→ RECORDED DATA
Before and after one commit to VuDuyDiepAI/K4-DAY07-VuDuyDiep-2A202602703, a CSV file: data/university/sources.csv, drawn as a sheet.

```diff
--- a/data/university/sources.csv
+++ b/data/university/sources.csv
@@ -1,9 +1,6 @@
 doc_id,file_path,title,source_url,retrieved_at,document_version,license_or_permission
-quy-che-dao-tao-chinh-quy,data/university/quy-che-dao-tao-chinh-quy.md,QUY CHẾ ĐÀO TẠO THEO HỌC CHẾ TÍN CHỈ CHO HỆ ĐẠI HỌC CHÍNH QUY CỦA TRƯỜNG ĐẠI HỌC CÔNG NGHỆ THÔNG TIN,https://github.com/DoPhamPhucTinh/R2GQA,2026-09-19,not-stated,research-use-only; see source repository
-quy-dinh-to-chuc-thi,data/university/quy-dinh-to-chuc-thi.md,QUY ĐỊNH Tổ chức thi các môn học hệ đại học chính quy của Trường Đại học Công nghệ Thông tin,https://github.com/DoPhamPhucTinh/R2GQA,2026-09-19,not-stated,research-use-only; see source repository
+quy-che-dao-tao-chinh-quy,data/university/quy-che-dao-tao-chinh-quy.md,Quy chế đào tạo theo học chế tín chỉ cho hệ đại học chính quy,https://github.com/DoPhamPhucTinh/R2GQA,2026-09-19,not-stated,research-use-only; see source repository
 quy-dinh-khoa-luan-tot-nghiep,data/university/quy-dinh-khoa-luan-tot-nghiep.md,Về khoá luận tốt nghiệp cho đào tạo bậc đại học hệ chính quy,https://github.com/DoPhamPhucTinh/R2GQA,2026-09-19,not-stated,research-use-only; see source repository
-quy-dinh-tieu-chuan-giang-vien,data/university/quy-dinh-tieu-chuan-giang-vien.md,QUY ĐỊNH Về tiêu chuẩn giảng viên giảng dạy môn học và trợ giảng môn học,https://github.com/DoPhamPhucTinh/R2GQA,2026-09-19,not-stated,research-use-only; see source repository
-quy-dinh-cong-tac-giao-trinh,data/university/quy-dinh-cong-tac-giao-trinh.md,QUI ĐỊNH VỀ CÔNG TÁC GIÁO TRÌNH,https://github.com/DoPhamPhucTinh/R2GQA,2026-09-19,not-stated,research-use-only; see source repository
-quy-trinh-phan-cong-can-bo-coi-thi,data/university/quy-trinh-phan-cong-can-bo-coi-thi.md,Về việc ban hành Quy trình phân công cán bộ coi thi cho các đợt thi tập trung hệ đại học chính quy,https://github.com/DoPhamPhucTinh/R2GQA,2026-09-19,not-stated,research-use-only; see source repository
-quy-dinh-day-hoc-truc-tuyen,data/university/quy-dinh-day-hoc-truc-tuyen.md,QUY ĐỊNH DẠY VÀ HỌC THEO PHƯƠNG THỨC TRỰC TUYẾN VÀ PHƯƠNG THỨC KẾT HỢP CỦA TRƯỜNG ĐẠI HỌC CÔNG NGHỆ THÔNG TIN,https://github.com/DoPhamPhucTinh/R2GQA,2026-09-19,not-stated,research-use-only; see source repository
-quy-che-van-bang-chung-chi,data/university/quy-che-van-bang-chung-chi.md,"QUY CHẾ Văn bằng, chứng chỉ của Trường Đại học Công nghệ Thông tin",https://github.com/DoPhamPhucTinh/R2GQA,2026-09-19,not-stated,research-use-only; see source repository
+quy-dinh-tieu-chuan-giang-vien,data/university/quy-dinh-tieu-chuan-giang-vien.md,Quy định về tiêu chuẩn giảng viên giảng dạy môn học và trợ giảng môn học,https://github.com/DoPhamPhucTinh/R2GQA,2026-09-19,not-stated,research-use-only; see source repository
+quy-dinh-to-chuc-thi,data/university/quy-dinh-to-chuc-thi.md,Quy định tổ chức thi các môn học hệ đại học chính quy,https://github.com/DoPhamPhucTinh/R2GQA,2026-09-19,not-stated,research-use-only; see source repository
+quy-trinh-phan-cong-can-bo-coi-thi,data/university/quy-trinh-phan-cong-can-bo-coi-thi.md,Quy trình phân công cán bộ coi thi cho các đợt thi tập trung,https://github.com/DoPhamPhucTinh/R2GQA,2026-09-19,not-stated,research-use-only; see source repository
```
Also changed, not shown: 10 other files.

→ EXERCISE BRIEF
The complete listing above is to be output again exactly.

→ SOLVED PROBLEM
Before and after one commit to VuDuyDiepAI/K4-DAY07-VuDuyDiep-2A202602703, a CSV file: data/university/sources.csv, drawn as a sheet.

```diff
--- a/data/university/sources.csv
+++ b/data/university/sources.csv
@@ -1,9 +1,6 @@
 doc_id,file_path,title,source_url,retrieved_at,document_version,license_or_permission
-quy-che-dao-tao-chinh-quy,data/university/quy-che-dao-tao-chinh-quy.md,QUY CHẾ ĐÀO TẠO THEO HỌC CHẾ TÍN CHỈ CHO HỆ ĐẠI HỌC CHÍNH QUY CỦA TRƯỜNG ĐẠI HỌC CÔNG NGHỆ THÔNG TIN,https://github.com/DoPhamPhucTinh/R2GQA,2026-09-19,not-stated,research-use-only; see source repository
-quy-dinh-to-chuc-thi,data/university/quy-dinh-to-chuc-thi.md,QUY ĐỊNH Tổ chức thi các môn học hệ đại học chính quy của Trường Đại học Công nghệ Thông tin,https://github.com/DoPhamPhucTinh/R2GQA,2026-09-19,not-stated,research-use-only; see source repository
+quy-che-dao-tao-chinh-quy,data/university/quy-che-dao-tao-chinh-quy.md,Quy chế đào tạo theo học chế tín chỉ cho hệ đại học chính quy,https://github.com/DoPhamPhucTinh/R2GQA,2026-09-19,not-stated,research-use-only; see source repository
 quy-dinh-khoa-luan-tot-nghiep,data/university/quy-dinh-khoa-luan-tot-nghiep.md,Về khoá luận tốt nghiệp cho đào tạo bậc đại học hệ chính quy,https://github.com/DoPhamPhucTinh/R2GQA,2026-09-19,not-stated,research-use-only; see source repository
-quy-dinh-tieu-chuan-giang-vien,data/university/quy-dinh-tieu-chuan-giang-vien.md,QUY ĐỊNH Về tiêu chuẩn giảng viên giảng dạy môn học và trợ giảng môn học,https://github.com/DoPhamPhucTinh/R2GQA,2026-09-19,not-stated,research-use-only; see source repository
-quy-dinh-cong-tac-giao-trinh,data/university/quy-dinh-cong-tac-giao-trinh.md,QUI ĐỊNH VỀ CÔNG TÁC GIÁO TRÌNH,https://github.com/DoPhamPhucTinh/R2GQA,2026-09-19,not-stated,research-use-only; see source repository
-quy-trinh-phan-cong-can-bo-coi-thi,data/university/quy-trinh-phan-cong-can-bo-coi-thi.md,Về việc ban hành Quy trình phân công cán bộ coi thi cho các đợt thi tập trung hệ đại học chính quy,https://github.com/DoPhamPhucTinh/R2GQA,2026-09-19,not-stated,research-use-only; see source repository
-quy-dinh-day-hoc-truc-tuyen,data/university/quy-dinh-day-hoc-truc-tuyen.md,QUY ĐỊNH DẠY VÀ HỌC THEO PHƯƠNG THỨC TRỰC TUYẾN VÀ PHƯƠNG THỨC KẾT HỢP CỦA TRƯỜNG ĐẠI HỌC CÔNG NGHỆ THÔNG TIN,https://github.com/DoPhamPhucTinh/R2GQA,2026-09-19,not-stated,research-use-only; see source repository
-quy-che-van-bang-chung-chi,data/university/quy-che-van-bang-chung-chi.md,"QUY CHẾ Văn bằng, chứng chỉ của Trường Đại học Công nghệ Thông tin",https://github.com/DoPhamPhucTinh/R2GQA,2026-09-19,not-stated,research-use-only; see source repository
+quy-dinh-tieu-chuan-giang-vien,data/university/quy-dinh-tieu-chuan-giang-vien.md,Quy định về tiêu chuẩn giảng viên giảng dạy môn học và trợ giảng môn học,https://github.com/DoPhamPhucTinh/R2GQA,2026-09-19,not-stated,research-use-only; see source repository
+quy-dinh-to-chuc-thi,data/university/quy-dinh-to-chuc-thi.md,Quy định tổ chức thi các môn học hệ đại học chính quy,https://github.com/DoPhamPhucTinh/R2GQA,2026-09-19,not-stated,research-use-only; see source repository
+quy-trinh-phan-cong-can-bo-coi-thi,data/university/quy-trinh-phan-cong-can-bo-coi-thi.md,Quy trình phân công cán bộ coi thi cho các đợt thi tập trung,https://github.com/DoPhamPhucTinh/R2GQA,2026-09-19,not-stated,research-use-only; see source repository
```
Also changed, not shown: 10 other files.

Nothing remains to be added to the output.